I will update this as soon as this week’s report is released. But as I await the report, I wondered just how far we have to go to dig ourselves out of the hole we are currently in on gasoline inventories.

Last week’s report showed gasoline stocks at 193.5 million barrels. Just eyeballing the gasoline inventory graph, the 5-year average for gasoline on Memorial Day – the traditional start of summer driving season – ranges from a low of 208 million barrels to a high of 218 million barrels. Counting last week’s numbers, which will be reported in today’s This Week in Petroleum (TWIP), we have 3 weeks to get back to the lower end of the range. That would require a weekly build of (208 – 193.5)/3, or 4.8 million barrels a week. Impossible?

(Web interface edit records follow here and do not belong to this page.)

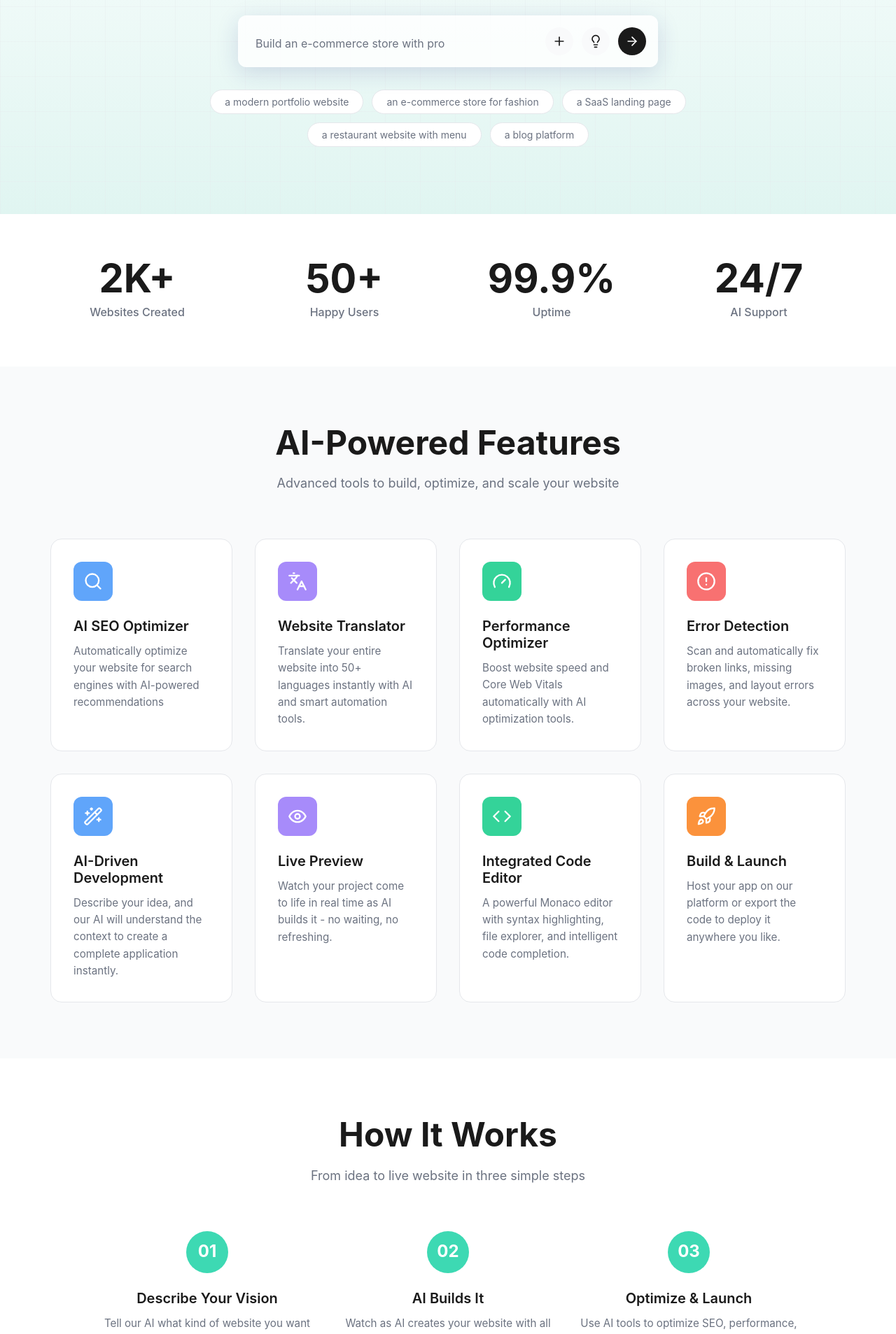
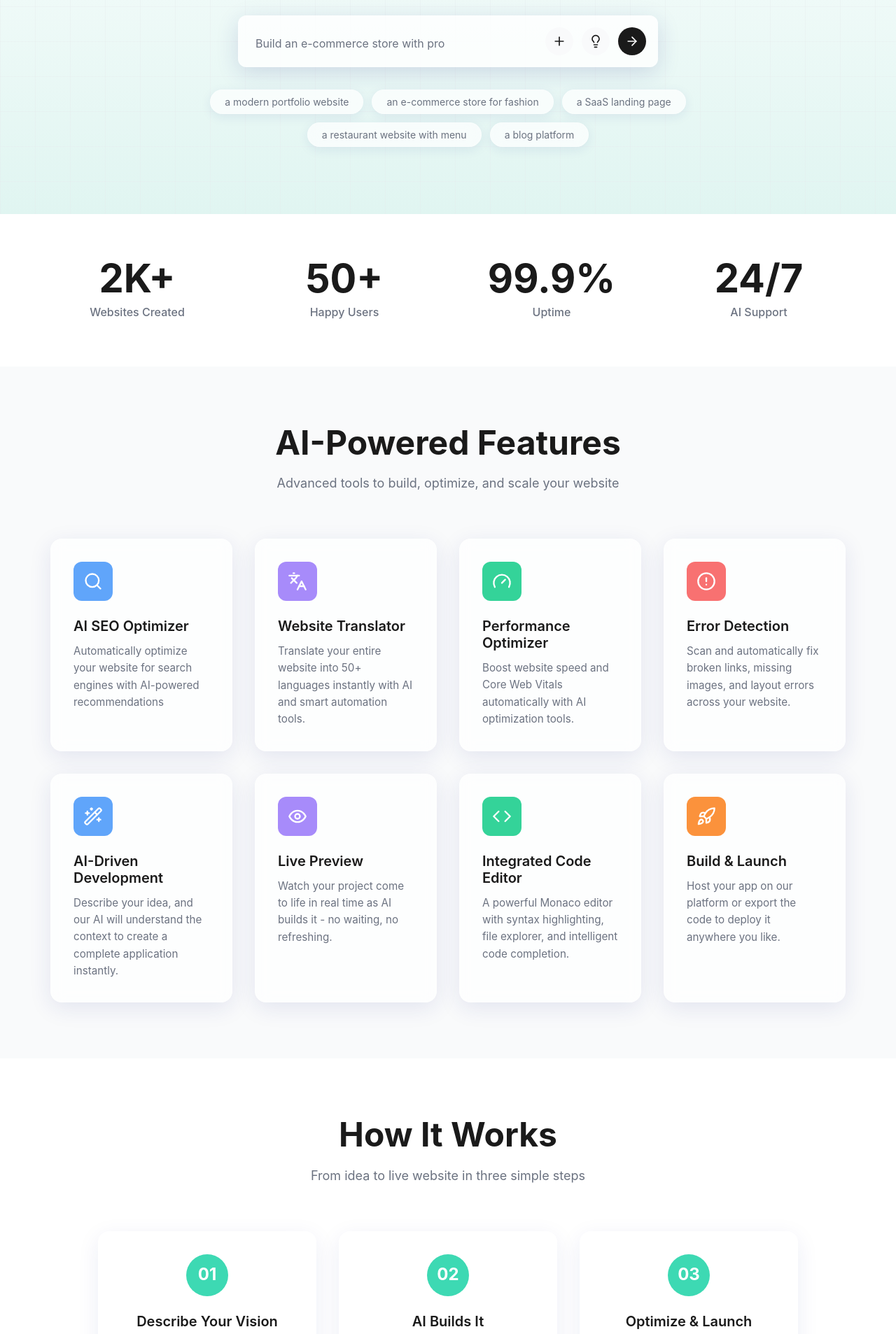
Before and after one commit to izzychils/shopperly-fe, a React (Vite) app: page / in a window 1280 px wide. Shown: the part 420-2327 px from the top of the page at 70% size. Built offline with nearby package versions, Linux system fonts and the light colour scheme.

Commit message:
Added glassmorphism to all cards - features, pricing, website types, how it works, and suggestion chips

```diff
--- a/src/components/sections/Features.css
+++ b/src/components/sections/Features.css
@@ -38,18 +38,21 @@
 }
 
 .feature-card {
-  background-color: white;
+  background: rgba(255, 255, 255, 0.7);
+  backdrop-filter: blur(10px);
+  -webkit-backdrop-filter: blur(10px);
+  border: 1px solid rgba(255, 255, 255, 0.18);
   padding: 2rem;
   border-radius: 16px;
-  border: 1px solid var(--border-color);
+  box-shadow: 0 8px 32px 0 rgba(31, 38, 135, 0.1);
   transition: all 0.3s ease;
   animation: fadeIn 0.6s ease;
 }
 
 .feature-card:hover {
   transform: translateY(-8px);
-  box-shadow: 0 20px 40px rgba(0, 0, 0, 0.1);
-  border-color: transparent;
+  box-shadow: 0 20px 40px rgba(31, 38, 135, 0.15);
+  background: rgba(255, 255, 255, 0.85);
 }
 
 .feature-icon {
--- a/src/components/sections/Hero.css
+++ b/src/components/sections/Hero.css
@@ -195,20 +195,24 @@
 }
 
 .suggestion-chip {
-  background-color: white;
+  background: rgba(255, 255, 255, 0.7);
+  backdrop-filter: blur(10px);
+  -webkit-backdrop-filter: blur(10px);
   color: var(--text-secondary);
   padding: 0.5rem 1.25rem;
   border-radius: 50px;
   font-size: 0.875rem;
-  border: 1px solid var(--border-color);
+  border: 1px solid rgba(255, 255, 255, 0.3);
+  box-shadow: 0 4px 16px rgba(31, 38, 135, 0.08);
   transition: all 0.3s ease;
 }
 
 .suggestion-chip:hover {
   border-color: var(--primary-color);
   color: var(--text-primary);
+  background: rgba(255, 255, 255, 0.9);
   transform: translateY(-2px);
-  box-shadow: 0 4px 12px rgba(0, 0, 0, 0.08);
+  box-shadow: 0 6px 20px rgba(61, 217, 179, 0.15);
 }
 
 @media (max-width: 767px) {
--- a/src/components/sections/HowItWorks.css
+++ b/src/components/sections/HowItWorks.css
@@ -35,6 +35,20 @@
 .step-card {
   text-align: center;
   animation: fadeIn 0.6s ease;
+  background: rgba(255, 255, 255, 0.5);
+  backdrop-filter: blur(10px);
+  -webkit-backdrop-filter: blur(10px);
+  padding: 2rem;
+  border-radius: 16px;
+  border: 1px solid rgba(255, 255, 255, 0.18);
+  box-shadow: 0 8px 32px 0 rgba(31, 38, 135, 0.08);
+  transition: all 0.3s ease;
+}
+
+.step-card:hover {
+  transform: translateY(-5px);
+  box-shadow: 0 12px 40px rgba(31, 38, 135, 0.12);
+  background: rgba(255, 255, 255, 0.7);
 }
 
 .step-number {
--- a/src/components/sections/Pricing.css
+++ b/src/components/sections/Pricing.css
@@ -32,10 +32,13 @@
 }
 
 .pricing-card {
-  background-color: white;
+  background: rgba(255, 255, 255, 0.7);
+  backdrop-filter: blur(10px);
+  -webkit-backdrop-filter: blur(10px);
   border-radius: 16px;
   padding: 2rem;
-  border: 2px solid var(--border-color);
+  border: 2px solid rgba(255, 255, 255, 0.18);
+  box-shadow: 0 8px 32px 0 rgba(31, 38, 135, 0.1);
   transition: all 0.3s ease;
   position: relative;
   animation: fadeIn 0.6s ease;
@@ -43,14 +46,18 @@
 
 .pricing-card:hover {
   transform: translateY(-8px);
-  box-shadow: 0 20px 40px rgba(0, 0, 0, 0.1);
+  box-shadow: 0 20px 40px rgba(31, 38, 135, 0.15);
+  background: rgba(255, 255, 255, 0.85);
 }
 
 .pricing-card.primary {
-  background: linear-gradient(135deg, var(--primary-color), #2dd4bf);
-  border-color: transparent;
+  background: linear-gradient(135deg, rgba(61, 217, 179, 0.9), rgba(45, 212, 191, 0.9));
+  backdrop-filter: blur(10px);
+  -webkit-backdrop-filter: blur(10px);
+  border: 2px solid rgba(255, 255, 255, 0.3);
   color: white;
   transform: scale(1.05);
+  box-shadow: 0 8px 32px 0 rgba(61, 217, 179, 0.3);
 }
 
 @media (max-width: 767px) {
@@ -61,7 +68,7 @@
 
 .pricing-card.primary:hover {
   transform: scale(1.08);
-  box-shadow: 0 25px 50px rgba(61, 217, 179, 0.3);
+  box-shadow: 0 25px 50px rgba(61, 217, 179, 0.4);
 }
 
 @media (max-width: 767px) {
--- a/src/components/sections/WebsiteTypes.css
+++ b/src/components/sections/WebsiteTypes.css
@@ -38,21 +38,24 @@
 }
 
 .type-card {
-  background-color: var(--bg-light);
+  background: rgba(249, 250, 251, 0.7);
+  backdrop-filter: blur(10px);
+  -webkit-backdrop-filter: blur(10px);
   border-radius: 12px;
   padding: 2rem 1.5rem;
   text-align: center;
-  border: 2px solid transparent;
+  border: 2px solid rgba(255, 255, 255, 0.3);
+  box-shadow: 0 8px 32px 0 rgba(31, 38, 135, 0.1);
   transition: all 0.3s ease;
   cursor: pointer;
   animation: fadeIn 0.6s ease;
 }
 
 .type-card:hover {
-  background-color: white;
+  background: rgba(255, 255, 255, 0.85);
   border-color: var(--primary-color);
   transform: translateY(-8px);
-  box-shadow: 0 10px 30px rgba(0, 0, 0, 0.08);
+  box-shadow: 0 10px 30px rgba(61, 217, 179, 0.2);
 }
 
 .type-icon {
```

No, but it looks unlikely. The largest weekly gain that was ever recorded happened the week of May 28th in 1993. The increase in gasoline stocks that week was 11.5 million barrels. That appears to be quite an anomaly, because the next highest May increase was in 1994 at 5.6 million barrels. If we only look at the data since 2000 – which would be more in line with the current supply/demand picture – the largest May gain occurred in 2001 at 4.3 million barrels.

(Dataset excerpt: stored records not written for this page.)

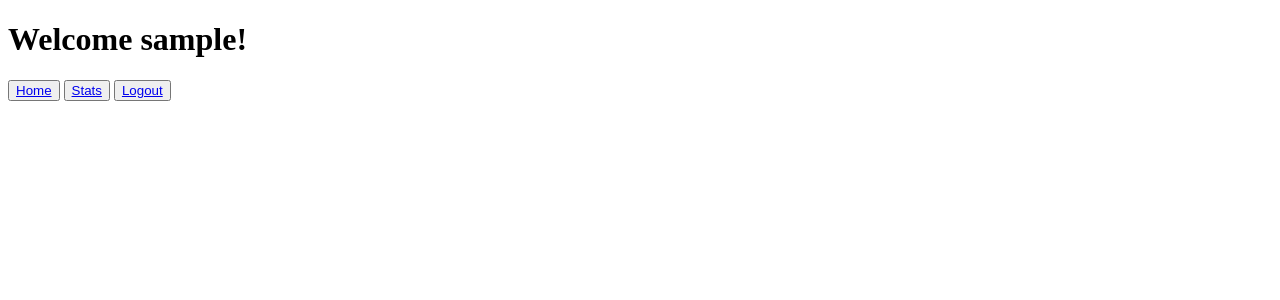
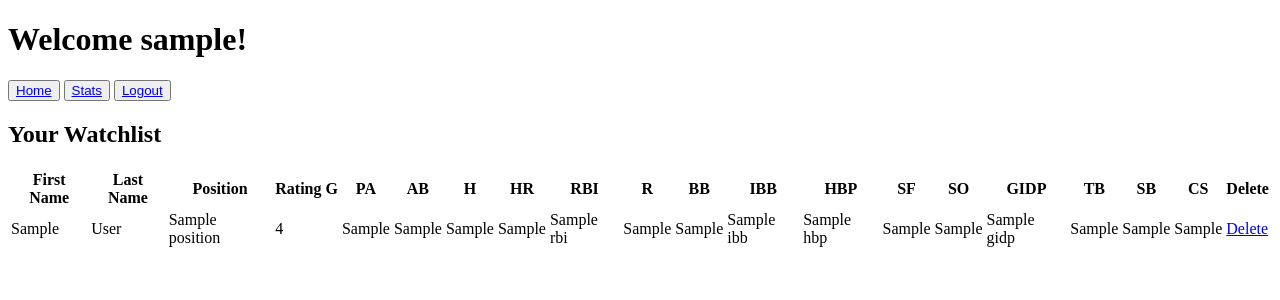
Before and after one commit to P-moT/ootp-data, a Flask app: template flask_app/templates/profile.html in a window 1280 px wide. Shown: the top 300 px of the page. Run offline with Flask 2, Linux system fonts and the light colour scheme; the template is opened without the code that fills it: most values are stand-ins (such as "Sample title", 1, 10 or a date in 2020).

Commit message:
Added watchlist functionality + optimization.

```diff
--- a/flask_app/controllers/players.py
+++ b/flask_app/controllers/players.py
@@ -29,7 +29,7 @@ def stat_page():
         data = {
             'id': session['id']
         }
-        return render_template('stats.html', all_players = player.Player.get_all_players(), current_user = user.User.get_by_id(data))
+        return render_template('stats.html', all_players = player.Player.get_all_players())
     else:
         flash('You must be logged in to view that page.', 'login')
         return redirect('/')
--- a/flask_app/templates/profile.html
+++ b/flask_app/templates/profile.html
@@ -11,5 +11,58 @@
     <button><a href="/">Home</a></button>
     <button><a href="/stats">Stats</a></button>
     <button><a href="/logout">Logout</a></button>
+    <div class="table">
+        <h2>Your Watchlist</h2>
+        <table>
+            <tr>
+                <th>First Name</th>
+                <th>Last Name</th>
+                <th>Position</th>
+                <th>Rating</th>
+                <th>G</th>
+                <th>PA</th>
+                <th>AB</th>
+                <th>H</th>
+                <th>HR</th>
+                <th>RBI</th>
+                <th>R</th>
+                <th>BB</th>
+                <th>IBB</th>
+                <th>HBP</th>
+                <th>SF</th>
+                <th>SO</th>
+                <th>GIDP</th>
+                <th>TB</th>
+                <th>SB</th>
+                <th>CS</th>
+                <th>Delete</th>
+            </tr>
+            {% for player in watchlist_players %}
+            <tr>
+                <td>{{player.first_name}}</td>
+                <td>{{player.last_name}}</td>
+                <td>{{player.position}}</td>
+                <td>{{player.rating}}</td>
+                <td>{{player.G}}</td>
+                <td>{{player.PA}}</td>
+                <td>{{player.AB}}</td>
+                <td>{{player.H}}</td>
+                <td>{{player.HR}}</td>
+                <td>{{player.RBI}}</td>
+                <td>{{player.R}}</td>
+                <td>{{player.BB}}</td>
+                <td>{{player.IBB}}</td>
+                <td>{{player.HBP}}</td>
+                <td>{{player.SF}}</td>
+                <td>{{player.SO}}</td>
+                <td>{{player.GIDP}}</td>
+                <td>{{player.TB}}</td>
+                <td>{{player.SB}}</td>
+                <td>{{player.CS}}</td>
+                <td><a href="/delete/{{player.id}}/{{this_user.id}}">Delete</a></td>
+            </tr>
+        {% endfor %}
+        </table>
+    </div>
 </body>
 </html>
--- a/flask_app/templates/stats.html
+++ b/flask_app/templates/stats.html
@@ -9,7 +9,7 @@
 <body>
     <h1>Stat Page</h1>
     <button><a href="/">Home</a></button>
-    <button><a href="/user/{{current_user.id}}">My Profile</a></button>
+    <button><a href="/user/{{session['id']}}">My Profile</a></button>
     <button><a href="/logout">Logout</a></button>
     <table class="sortable">
         <tr>
@@ -33,6 +33,7 @@
             <th>TB</th>
             <th>SB</th>
             <th>CS</th>
+            <th>Add to Watchlist</th>
         </tr>
         {% for player in all_players %}
             <tr>
@@ -56,6 +57,7 @@
                 <td>{{player.TB}}</td>
                 <td>{{player.SB}}</td>
                 <td>{{player.CS}}</td>
+                <td><a href="/add_to_list/{{player.id}}/{{session['id']}}">Watchlist {{player.last_name}}</a></td>
             </tr>
         {% endfor %}
     </table>
```
Also changed, not shown: flask_app/controllers/users.py (+19 -4 lines), flask_app/models/user.py (+18 -0 lines).
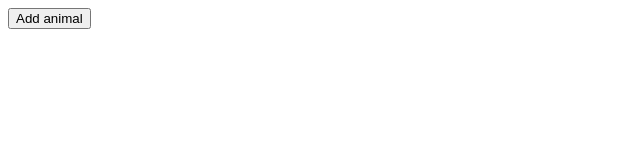
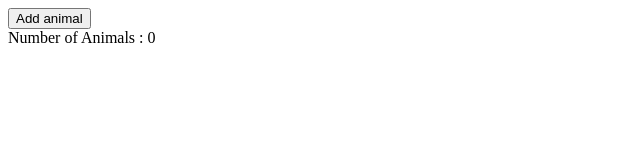
Before and after one commit to Spandana-dara/React-Events, a React (Create React App) app: page / in a window 1280 px wide. Shown: the top 160 px of the page, without its empty margins (0-640 px from the left). Built offline with nearby package versions, Linux system fonts and the light colour scheme.

Commit message:
useState added

```diff
--- a/src/App.js
+++ b/src/App.js
@@ -1,11 +1,14 @@
+import { useState } from "react";
+
 function App() {
+  const [count, setCount] = useState(0);
   const handleClick = () => {
-    console.log("Clicked");
+    setCount(count + 1);
   };
-
   return (
     <div>
       <button onClick={handleClick}>Add animal</button>
+      <div>Number of Animals : {count}</div>
     </div>
   );
 }
```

So, in order to avoid going into the summer driving season below the lower end of the range, we would have to see 3 consecutive weekly gains that have not been seen this century – fueled by very strong import levels (or record-breaking demand destruction). So, again I go out on a little limb and say that we will enter summer driving season below the bottom of the average range.

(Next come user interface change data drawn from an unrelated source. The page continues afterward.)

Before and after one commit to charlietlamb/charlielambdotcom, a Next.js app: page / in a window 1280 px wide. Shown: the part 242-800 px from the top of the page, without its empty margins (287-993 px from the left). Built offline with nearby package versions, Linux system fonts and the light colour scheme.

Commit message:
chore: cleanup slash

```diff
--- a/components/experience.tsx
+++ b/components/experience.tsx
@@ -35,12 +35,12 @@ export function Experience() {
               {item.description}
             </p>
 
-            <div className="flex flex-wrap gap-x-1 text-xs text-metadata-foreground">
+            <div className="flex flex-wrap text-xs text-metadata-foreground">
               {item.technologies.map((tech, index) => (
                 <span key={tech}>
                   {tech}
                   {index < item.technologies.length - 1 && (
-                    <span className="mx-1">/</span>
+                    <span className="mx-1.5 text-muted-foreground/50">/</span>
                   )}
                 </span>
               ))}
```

If we have an uneventful summer, prices may not go too much higher. But in my opinion we will go through the summer about one gulf hurricane away from nationwide average gasoline prices rushing past $4/gallon. They could go much higher in the event of a major refinery disruption ala Hurricane Katrina. It is really hard to imagine where gasoline prices could top out given current inventory levels.

Going for a Record?

To put the matter in a bit more perspective, here are the Memorial Day gasoline inventory levels since 1990.

Date Vol (million bbl)
May 25, 1990 218.5
May 31, 1991 215.7
May 29, 1992 218.0
May 28, 1993 229.9
May 27, 1994 214.4
May 26, 1995 210.0
May 31, 1996 206.1
May 30, 1997 200.7
May 29, 1998 218.2
May 28, 1999 223.0
May 26, 2000 201.1
May 25, 2001 208.0
May 31, 2002 215.9
May 30, 2003 207.3
May 28, 2004 204.3
May 27, 2005 216.7
May 26, 2006 209.3

Table 1. End of May Gasoline Inventories since 1990

The lowest number on the list is 1997 at 200.7 million barrels. Even to reach that number, we would have to gain (200.7-193.5)/3, or 2.4 million barrels for the next 3 weeks (7.2 million barrels total). And while I think we are likely to see a gain in inventories this week as higher prices continue to bite into demand, we aren’t likely to gain 7.2 million barrels over the next 3 weeks. So, again I go out on a limb and say we will hit Memorial Day with record low inventory levels.

How TWIP is Written

I recently asked Doug MacIntyre how he goes about writing TWIP. Here was his response:

Actually, I wish I knew sometimes. As a write this comment, it’s Tuesday afternoon and I have NO idea what my hook or topic will be (although gasoline does seem to be an obvious choice, not every report can be on gasoline). Sometimes it is mostly written by Tuesday, but most of the time, not a word has been written until Wednesday morning, plus I have to wait until I write those pithy 4 paragraphs of text that gets released with the data at 10:30 am ET! Often, the issues that take the least amount of time seem to be the ones I like the best. Anyway, right now, I’m at a blank for what tomorrow’s edition will be.

BTW, while I write the vast majority of them, I have some colleagues that pitch in every now and then, which I truly appreciate!

I told him he could always write about the blogger who had the amazing foresight months ago to start warning of potential record gasoline prices – based on his weekly reading of TWIP and the EIA statistics. :-)